“We have had urgent contact with the Department of the Environment and have agreed with them that if there is to be any access to ESB data, it will be on the basis of a strict protocol, governing the minimum amount of information that is to be sought from the ESB and the security provisions governing it,” Mr Hawkes said.

Mr Hogan insisted the householdcharge.ie website set up for payment of the tax adhered to “the required data protection and privacy standards”.

Issues in relation to the website’s privacy statement would be “addressed immediately”, he said in a statement.

Mr Hogan said no data-sharing between “relevant data holders” would take place in advance of this agreement with the commissioner. Information from bodies such as the ESB would not be needed until after March 31st, which was the payment deadline.

It was his intention that any access to data would be “as limited as is practicably possible”.

Speaking to reporters later outside Leinster House, Mr Hogan was asked why his department had not consulted the commissioner’s office before now, given the charge had first been proposed as early as last summer.

He said his department had been in contact with the commissioner’s office on “a number of occasions” in December, and a meeting would take place next week that had been arranged before Christmas.

All the issues in the legislation had been cleared by the Attorney General and the data protection protocols could be discussed with the commissioner, he said.

He accepted the commissioner had identified a number of “valid issues” which he would be glad to discuss.

His department would work with the commissioner “to make sure that we comply with information, and respect the privacy of individuals”.

“We need to track down people that don’t pay, in some way,” he said.

As of yesterday afternoon, some 13,000 people had signed up to pay the charge, generating about €1.3 million.

Details collected by the householdcharge.ie site include an individual’s PPS number, even though the tax applies to a property and is not levied on an individual basis.

Mr Hogan said this was necessary to ensure individuals were properly identified, citing cases where more than one family member living in a townland shared a name.

He said the numbers of people paying the charge was “a clear indication of compliance with the legislation and the acceptance that the household charge is necessary to fund vital local services in our communities”.


What information is sought by the householdcharge.ie website when you set up an account?

Name and email address, which are mandatory

Phone number and mobile phone number – these can be left unfilled if the user ticks a box stating he/she does not want to receive text messages

Address of property associated with the account and the correspondence address

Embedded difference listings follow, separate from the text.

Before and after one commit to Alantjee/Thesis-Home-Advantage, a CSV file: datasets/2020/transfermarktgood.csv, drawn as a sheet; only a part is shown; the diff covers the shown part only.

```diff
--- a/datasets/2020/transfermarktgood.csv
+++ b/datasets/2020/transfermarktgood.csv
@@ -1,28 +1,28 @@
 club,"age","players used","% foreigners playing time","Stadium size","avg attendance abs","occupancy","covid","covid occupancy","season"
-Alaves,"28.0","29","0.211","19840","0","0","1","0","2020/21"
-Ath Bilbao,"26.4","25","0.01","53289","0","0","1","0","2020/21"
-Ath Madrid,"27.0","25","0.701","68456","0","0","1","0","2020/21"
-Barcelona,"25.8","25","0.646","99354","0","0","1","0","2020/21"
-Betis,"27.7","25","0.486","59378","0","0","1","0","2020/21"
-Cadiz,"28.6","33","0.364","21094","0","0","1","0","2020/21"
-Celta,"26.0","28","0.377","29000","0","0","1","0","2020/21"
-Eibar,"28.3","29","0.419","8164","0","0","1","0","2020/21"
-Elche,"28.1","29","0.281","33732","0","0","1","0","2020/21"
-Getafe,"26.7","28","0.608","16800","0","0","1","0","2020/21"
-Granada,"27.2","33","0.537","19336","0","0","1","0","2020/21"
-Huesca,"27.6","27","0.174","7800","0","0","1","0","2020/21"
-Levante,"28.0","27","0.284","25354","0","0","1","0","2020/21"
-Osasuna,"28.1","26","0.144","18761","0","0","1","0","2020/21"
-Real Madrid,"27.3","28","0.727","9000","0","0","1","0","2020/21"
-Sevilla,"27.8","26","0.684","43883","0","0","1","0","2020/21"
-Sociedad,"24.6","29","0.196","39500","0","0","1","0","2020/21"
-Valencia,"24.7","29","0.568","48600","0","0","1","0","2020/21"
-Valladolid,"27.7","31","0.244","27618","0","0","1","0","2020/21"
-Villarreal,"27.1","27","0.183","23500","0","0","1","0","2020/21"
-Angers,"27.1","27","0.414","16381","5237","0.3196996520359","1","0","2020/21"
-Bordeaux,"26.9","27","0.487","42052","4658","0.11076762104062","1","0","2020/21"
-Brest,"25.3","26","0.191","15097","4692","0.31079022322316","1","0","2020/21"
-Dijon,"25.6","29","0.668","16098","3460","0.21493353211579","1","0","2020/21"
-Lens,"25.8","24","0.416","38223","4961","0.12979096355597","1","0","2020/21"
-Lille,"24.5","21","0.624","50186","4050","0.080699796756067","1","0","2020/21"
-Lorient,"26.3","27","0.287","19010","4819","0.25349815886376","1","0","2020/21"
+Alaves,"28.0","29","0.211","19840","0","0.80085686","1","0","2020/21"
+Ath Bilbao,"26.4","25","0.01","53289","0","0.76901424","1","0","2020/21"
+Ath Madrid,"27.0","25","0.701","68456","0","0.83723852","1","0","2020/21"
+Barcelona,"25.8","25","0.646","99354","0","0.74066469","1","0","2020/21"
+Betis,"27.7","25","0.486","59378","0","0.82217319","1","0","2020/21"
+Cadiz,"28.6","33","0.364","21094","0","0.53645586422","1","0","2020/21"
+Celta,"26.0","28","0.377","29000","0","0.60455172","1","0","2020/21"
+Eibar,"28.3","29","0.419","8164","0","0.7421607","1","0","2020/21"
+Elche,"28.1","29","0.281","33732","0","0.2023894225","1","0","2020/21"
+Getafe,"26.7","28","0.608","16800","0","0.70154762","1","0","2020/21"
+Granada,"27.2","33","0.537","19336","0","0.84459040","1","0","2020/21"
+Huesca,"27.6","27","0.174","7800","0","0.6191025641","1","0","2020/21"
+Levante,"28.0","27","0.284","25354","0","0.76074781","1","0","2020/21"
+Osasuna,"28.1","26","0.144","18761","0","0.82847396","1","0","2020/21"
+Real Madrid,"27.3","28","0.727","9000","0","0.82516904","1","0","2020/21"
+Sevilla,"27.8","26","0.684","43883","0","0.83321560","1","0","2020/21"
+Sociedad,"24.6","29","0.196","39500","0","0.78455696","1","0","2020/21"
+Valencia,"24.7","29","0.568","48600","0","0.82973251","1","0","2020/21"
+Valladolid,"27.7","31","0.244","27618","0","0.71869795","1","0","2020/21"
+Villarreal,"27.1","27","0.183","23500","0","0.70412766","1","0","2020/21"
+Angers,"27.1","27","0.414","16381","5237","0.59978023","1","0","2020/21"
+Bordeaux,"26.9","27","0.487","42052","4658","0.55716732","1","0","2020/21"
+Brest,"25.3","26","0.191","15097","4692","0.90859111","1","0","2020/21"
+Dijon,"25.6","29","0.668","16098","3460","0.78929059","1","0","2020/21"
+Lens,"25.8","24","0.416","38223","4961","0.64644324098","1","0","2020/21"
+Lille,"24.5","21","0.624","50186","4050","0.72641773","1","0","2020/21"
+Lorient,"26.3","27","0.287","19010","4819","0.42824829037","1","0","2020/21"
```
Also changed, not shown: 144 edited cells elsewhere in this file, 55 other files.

Website indicates it has “matched” the person with the address they entered. It indicates it has “matched” an individual to the address entered even if an address not associated with the individual is entered. This appears to indicate the site is not, in fact, matching data to a PPS number from another source

What type of piped water supply connection the property has. It is not clear why this information is sought

Whether the property is a house, apartment or bedsit

It allows a one-off payment of the €100 or the establishment of a direct debit, to pay in four instalments

Payment information such as credit card number is not stored by the householdcharge.ie site, but is processed by a third party, Realex Payments

* This article was edited on Thursday, January 12th, 2012 to correct an error that occurred in the editing process.